**Directions for this task**
If a line of the listing contains the string "const", return that line.

(Dataset extract begins)

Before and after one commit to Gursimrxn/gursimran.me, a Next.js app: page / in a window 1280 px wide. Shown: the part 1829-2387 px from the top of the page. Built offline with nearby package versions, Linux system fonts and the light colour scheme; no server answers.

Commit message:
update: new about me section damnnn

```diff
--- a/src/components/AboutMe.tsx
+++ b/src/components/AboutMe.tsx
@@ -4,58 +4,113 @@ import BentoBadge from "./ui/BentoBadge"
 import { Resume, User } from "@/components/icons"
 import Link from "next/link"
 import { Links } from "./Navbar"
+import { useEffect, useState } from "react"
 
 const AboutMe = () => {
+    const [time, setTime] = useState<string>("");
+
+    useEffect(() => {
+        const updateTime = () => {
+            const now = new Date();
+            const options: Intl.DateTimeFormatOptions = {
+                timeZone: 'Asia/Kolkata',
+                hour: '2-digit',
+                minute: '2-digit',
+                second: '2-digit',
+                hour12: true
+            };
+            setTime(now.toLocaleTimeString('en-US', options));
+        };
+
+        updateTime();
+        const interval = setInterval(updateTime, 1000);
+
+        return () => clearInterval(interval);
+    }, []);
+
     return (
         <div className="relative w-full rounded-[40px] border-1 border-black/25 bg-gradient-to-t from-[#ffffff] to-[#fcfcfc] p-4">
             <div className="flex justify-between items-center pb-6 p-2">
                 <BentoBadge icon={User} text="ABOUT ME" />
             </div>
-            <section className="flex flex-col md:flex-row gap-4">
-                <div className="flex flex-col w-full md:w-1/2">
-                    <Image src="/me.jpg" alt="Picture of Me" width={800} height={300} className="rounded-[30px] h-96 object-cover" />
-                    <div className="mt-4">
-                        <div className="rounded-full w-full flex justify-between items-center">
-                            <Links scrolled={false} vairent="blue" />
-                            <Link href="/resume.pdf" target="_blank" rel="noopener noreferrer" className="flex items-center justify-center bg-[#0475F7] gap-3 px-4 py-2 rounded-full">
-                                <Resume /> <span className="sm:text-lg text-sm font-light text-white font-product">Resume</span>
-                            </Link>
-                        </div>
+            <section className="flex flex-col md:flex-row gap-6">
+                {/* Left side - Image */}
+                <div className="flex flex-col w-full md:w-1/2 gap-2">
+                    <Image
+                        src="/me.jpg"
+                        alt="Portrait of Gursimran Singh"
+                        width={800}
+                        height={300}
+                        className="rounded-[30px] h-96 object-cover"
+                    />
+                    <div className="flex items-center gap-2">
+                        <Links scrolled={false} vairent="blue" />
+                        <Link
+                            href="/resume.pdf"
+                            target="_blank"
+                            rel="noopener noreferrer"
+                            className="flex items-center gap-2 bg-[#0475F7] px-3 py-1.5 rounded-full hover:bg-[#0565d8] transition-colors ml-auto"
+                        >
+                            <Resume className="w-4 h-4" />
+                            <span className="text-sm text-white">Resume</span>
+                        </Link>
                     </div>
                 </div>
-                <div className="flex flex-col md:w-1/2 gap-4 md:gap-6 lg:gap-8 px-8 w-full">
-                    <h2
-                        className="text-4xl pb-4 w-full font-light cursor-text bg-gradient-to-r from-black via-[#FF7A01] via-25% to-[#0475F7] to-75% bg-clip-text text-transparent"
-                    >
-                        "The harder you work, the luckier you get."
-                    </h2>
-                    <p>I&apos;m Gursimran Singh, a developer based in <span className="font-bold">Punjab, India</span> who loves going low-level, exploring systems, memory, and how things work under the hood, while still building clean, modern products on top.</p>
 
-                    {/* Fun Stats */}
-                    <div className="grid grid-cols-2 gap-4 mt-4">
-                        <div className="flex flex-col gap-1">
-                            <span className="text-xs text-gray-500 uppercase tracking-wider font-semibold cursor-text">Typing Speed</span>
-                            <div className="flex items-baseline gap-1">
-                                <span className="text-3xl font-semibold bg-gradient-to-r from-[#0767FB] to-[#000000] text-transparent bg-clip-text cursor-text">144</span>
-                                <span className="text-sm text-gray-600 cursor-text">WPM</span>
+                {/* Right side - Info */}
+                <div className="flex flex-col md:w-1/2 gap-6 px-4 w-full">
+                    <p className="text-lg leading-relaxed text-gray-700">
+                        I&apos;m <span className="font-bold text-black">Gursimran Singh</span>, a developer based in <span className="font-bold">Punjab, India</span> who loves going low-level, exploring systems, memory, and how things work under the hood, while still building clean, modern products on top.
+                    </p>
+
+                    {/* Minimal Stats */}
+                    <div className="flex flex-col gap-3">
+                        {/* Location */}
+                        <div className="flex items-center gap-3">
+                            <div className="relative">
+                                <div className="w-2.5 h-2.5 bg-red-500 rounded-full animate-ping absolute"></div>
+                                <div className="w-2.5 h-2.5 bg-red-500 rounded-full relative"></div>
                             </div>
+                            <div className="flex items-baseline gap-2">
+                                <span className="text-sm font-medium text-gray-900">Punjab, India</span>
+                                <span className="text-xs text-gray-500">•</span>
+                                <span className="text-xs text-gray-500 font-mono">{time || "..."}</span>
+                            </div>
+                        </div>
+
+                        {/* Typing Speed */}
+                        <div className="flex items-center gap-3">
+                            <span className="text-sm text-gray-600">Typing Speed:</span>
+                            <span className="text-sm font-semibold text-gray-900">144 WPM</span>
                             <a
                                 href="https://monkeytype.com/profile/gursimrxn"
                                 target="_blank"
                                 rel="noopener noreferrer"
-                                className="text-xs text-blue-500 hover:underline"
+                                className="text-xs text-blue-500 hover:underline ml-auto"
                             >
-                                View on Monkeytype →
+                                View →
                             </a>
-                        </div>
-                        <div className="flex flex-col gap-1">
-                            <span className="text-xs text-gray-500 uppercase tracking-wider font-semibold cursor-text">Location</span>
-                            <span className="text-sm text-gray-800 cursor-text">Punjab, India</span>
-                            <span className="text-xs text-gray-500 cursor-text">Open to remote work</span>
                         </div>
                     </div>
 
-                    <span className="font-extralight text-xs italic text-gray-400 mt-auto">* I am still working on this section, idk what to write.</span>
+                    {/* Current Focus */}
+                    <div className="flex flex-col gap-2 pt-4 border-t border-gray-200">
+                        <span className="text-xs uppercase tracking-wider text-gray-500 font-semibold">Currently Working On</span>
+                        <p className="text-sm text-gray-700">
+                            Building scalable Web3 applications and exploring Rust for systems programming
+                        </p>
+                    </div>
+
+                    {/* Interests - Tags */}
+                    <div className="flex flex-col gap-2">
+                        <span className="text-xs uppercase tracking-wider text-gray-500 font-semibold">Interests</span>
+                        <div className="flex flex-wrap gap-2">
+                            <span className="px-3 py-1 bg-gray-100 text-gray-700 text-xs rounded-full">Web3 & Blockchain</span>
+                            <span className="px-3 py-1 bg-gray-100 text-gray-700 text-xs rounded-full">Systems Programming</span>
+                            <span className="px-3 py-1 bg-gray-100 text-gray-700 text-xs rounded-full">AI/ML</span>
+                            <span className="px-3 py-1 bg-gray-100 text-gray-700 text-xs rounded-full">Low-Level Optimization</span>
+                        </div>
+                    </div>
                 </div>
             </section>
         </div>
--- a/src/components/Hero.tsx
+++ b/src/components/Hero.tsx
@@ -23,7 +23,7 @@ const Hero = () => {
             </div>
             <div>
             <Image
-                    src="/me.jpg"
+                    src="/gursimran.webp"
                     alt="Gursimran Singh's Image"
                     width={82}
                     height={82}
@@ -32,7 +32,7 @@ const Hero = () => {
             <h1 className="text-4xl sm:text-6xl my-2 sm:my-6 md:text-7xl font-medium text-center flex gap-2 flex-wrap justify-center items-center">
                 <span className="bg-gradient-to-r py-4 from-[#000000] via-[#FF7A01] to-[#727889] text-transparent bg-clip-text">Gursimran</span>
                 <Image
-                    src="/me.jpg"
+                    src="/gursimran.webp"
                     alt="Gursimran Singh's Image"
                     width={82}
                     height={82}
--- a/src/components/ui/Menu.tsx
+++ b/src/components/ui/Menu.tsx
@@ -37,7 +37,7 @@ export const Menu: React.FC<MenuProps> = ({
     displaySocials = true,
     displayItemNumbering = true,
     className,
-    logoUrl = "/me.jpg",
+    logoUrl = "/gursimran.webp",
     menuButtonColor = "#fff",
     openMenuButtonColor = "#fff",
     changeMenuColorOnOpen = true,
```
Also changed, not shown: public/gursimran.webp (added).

(Dataset extract ends)
(Dataset extract begins)

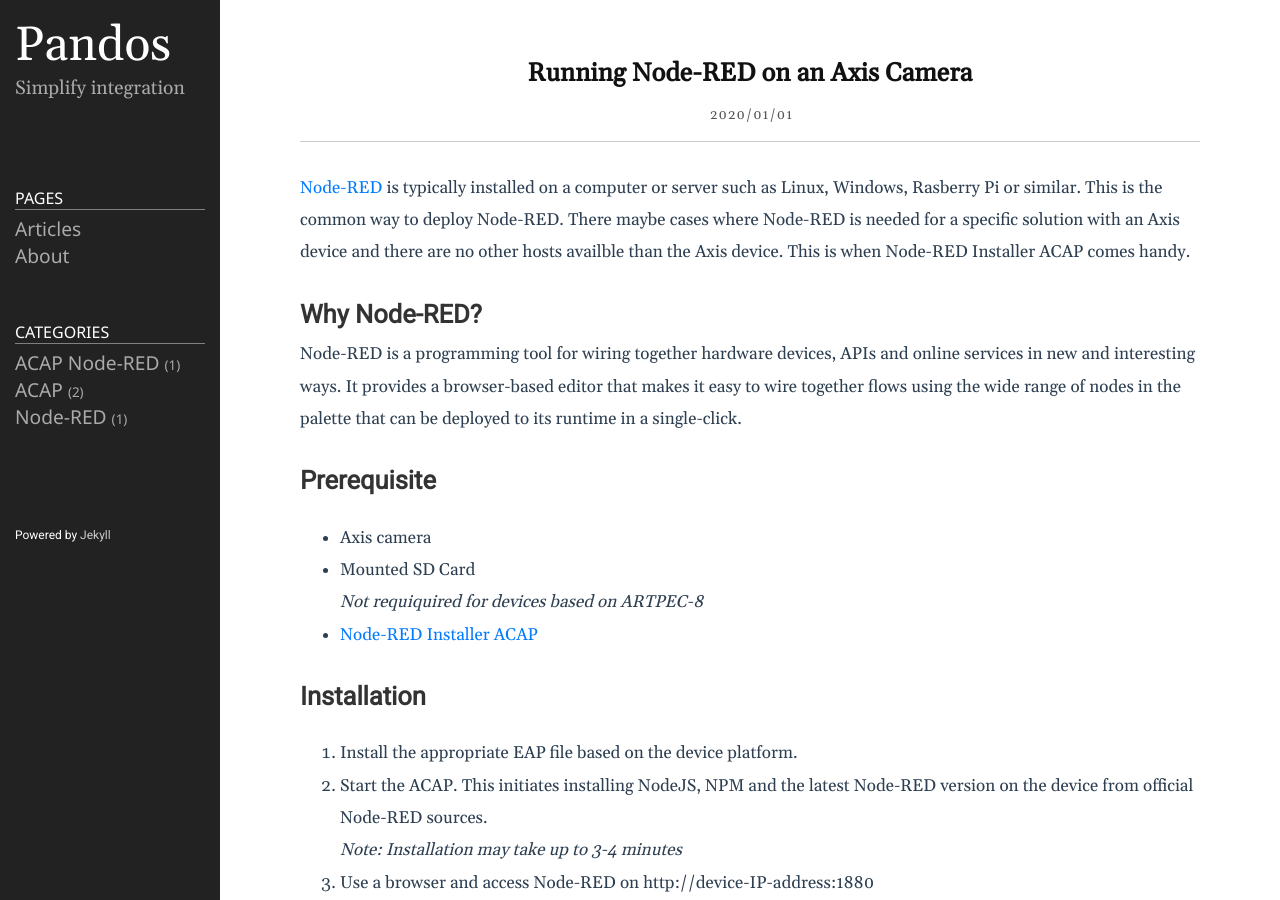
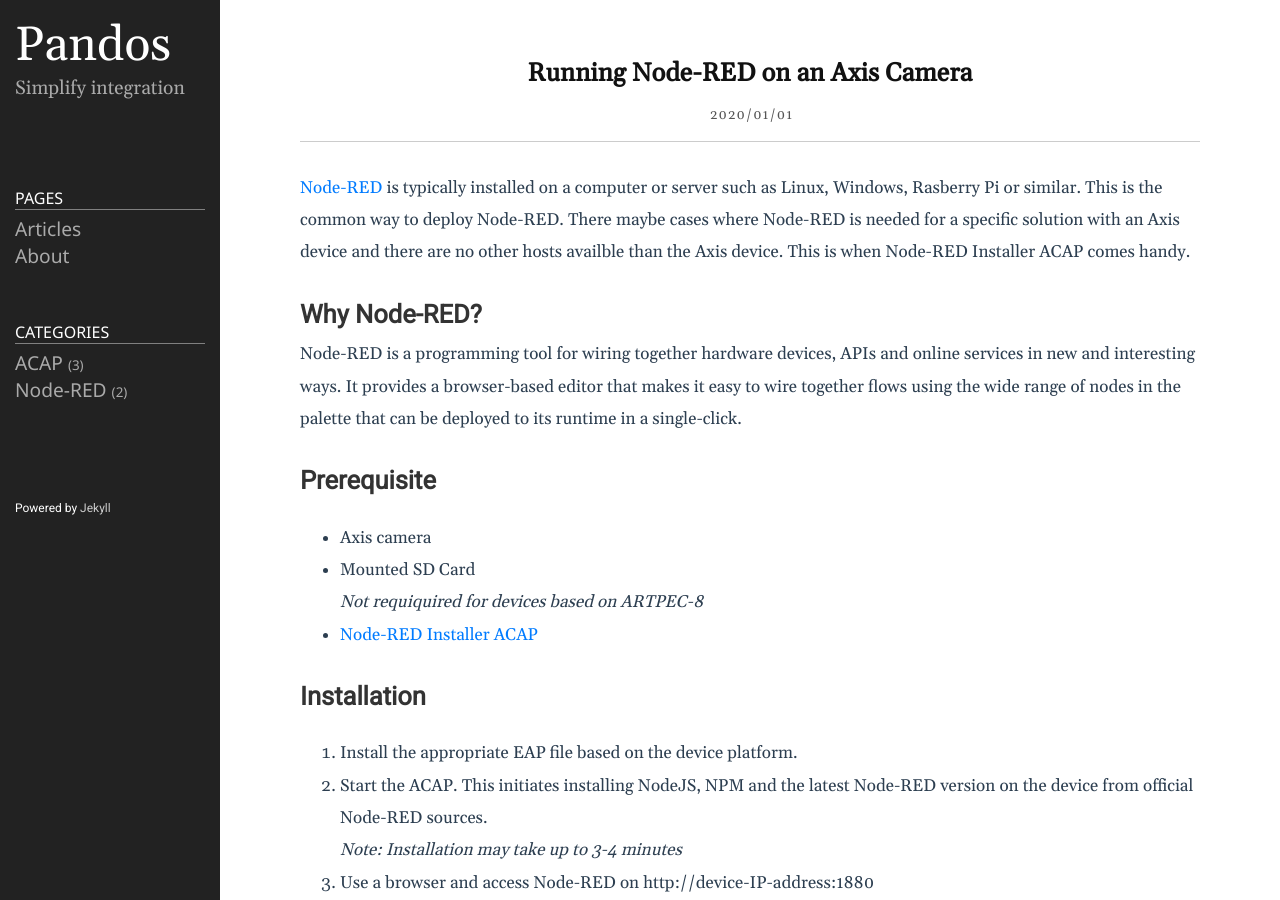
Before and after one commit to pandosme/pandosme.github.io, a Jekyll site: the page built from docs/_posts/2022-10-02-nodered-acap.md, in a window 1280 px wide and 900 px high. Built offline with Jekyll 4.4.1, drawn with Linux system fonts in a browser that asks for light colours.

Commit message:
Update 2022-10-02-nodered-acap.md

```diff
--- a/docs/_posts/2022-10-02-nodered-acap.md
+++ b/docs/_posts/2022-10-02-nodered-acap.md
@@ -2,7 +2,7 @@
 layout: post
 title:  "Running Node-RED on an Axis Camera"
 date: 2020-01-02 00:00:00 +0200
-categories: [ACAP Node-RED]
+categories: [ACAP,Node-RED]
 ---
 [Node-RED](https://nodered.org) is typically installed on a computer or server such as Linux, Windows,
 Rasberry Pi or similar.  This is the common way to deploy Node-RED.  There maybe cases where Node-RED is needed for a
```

(Dataset extract ends)

**Solution for this task**
 const AboutMe = () => {
+    const [time, setTime] = useState<string>("");
+        const updateTime = () => {
+            const now = new Date();
+            const options: Intl.DateTimeFormatOptions = {
+        const interval = setInterval(updateTime, 1000);
@@ -23,7 +23,7 @@ const Hero = () => {
@@ -32,7 +32,7 @@ const Hero = () => {
@@ -37,7 +37,7 @@ export const Menu: React.FC<MenuProps> = ({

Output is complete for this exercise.